* Task objective
Where does the word "isSelected" show up in the records? Copy every line that holds it.

Front-end code change data
__________________________________________________

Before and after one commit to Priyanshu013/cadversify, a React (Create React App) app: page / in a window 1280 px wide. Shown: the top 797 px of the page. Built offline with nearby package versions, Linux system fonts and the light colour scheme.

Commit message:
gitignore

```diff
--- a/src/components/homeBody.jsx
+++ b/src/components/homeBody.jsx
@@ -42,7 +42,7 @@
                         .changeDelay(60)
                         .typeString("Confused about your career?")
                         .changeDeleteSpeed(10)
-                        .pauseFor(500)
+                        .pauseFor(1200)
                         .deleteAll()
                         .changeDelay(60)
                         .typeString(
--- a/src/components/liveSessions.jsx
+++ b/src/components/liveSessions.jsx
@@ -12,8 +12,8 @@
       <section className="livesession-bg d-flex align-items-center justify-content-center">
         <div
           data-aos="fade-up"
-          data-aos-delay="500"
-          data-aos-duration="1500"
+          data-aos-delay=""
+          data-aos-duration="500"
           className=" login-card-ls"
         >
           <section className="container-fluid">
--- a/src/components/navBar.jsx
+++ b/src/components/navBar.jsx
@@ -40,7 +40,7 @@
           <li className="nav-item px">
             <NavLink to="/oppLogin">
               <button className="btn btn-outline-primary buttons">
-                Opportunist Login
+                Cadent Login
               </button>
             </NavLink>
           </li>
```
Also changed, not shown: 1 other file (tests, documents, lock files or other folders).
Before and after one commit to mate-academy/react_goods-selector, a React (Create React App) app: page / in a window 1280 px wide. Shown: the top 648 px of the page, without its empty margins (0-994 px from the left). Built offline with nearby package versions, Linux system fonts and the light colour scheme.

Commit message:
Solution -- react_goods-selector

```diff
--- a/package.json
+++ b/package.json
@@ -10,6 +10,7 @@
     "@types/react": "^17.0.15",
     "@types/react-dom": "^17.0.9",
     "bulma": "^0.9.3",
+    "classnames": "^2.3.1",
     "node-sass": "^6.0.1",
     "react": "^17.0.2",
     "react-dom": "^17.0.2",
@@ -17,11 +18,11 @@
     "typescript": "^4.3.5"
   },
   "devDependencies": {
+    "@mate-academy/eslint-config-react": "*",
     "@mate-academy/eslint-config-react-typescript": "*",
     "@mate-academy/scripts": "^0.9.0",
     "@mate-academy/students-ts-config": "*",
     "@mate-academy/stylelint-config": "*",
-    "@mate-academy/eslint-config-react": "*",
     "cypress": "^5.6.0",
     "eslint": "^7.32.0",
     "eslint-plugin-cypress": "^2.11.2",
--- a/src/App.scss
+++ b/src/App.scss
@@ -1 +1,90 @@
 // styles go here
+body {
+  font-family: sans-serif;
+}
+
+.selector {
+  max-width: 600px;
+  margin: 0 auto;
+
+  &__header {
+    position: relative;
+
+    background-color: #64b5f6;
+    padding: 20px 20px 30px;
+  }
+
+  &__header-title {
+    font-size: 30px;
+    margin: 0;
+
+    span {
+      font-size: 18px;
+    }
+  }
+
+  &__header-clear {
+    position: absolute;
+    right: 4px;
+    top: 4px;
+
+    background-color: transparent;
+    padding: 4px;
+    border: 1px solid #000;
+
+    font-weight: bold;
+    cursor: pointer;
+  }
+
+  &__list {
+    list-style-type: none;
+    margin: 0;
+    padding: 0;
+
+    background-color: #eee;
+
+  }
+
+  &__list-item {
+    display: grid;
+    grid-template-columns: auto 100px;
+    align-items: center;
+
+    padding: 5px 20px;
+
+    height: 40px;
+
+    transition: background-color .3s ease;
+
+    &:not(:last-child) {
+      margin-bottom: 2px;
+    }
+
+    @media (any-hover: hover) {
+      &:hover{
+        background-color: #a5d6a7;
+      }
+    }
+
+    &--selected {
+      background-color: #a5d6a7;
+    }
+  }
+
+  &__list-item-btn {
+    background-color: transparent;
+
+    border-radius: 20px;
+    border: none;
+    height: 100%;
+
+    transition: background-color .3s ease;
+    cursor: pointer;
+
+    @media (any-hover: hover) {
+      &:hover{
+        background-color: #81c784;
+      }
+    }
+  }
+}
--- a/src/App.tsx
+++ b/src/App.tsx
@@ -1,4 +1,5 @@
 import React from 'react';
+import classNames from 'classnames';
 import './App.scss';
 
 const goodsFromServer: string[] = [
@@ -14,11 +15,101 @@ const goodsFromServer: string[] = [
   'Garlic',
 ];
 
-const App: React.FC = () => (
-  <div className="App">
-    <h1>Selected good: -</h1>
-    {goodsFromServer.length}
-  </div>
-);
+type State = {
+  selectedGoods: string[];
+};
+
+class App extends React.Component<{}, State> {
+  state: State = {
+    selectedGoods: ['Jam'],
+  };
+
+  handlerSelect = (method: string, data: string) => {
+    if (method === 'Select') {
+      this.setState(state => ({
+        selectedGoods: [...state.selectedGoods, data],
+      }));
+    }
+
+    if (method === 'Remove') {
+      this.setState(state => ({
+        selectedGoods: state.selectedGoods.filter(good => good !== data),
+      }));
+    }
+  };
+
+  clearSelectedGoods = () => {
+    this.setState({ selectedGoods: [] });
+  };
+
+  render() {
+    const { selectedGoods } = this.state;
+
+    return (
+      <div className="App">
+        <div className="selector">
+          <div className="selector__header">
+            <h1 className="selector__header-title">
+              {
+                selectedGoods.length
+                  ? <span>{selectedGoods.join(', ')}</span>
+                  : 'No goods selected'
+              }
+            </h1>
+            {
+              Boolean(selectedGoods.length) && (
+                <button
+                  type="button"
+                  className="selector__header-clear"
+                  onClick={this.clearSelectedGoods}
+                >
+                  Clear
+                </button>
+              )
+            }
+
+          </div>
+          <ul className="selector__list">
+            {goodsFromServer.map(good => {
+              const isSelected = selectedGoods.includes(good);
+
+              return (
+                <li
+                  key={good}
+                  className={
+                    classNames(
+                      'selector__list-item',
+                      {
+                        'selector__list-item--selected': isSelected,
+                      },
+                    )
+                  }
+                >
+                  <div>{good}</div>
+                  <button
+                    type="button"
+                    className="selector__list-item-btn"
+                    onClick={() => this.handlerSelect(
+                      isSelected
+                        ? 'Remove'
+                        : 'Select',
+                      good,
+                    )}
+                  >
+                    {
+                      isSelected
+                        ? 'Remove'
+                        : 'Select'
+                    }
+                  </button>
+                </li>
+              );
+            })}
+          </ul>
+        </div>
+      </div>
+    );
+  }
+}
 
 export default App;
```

__________________________________________________

* Task output
+              const isSelected = selectedGoods.includes(good);
+                        'selector__list-item--selected': isSelected,
+                      isSelected
+                      isSelected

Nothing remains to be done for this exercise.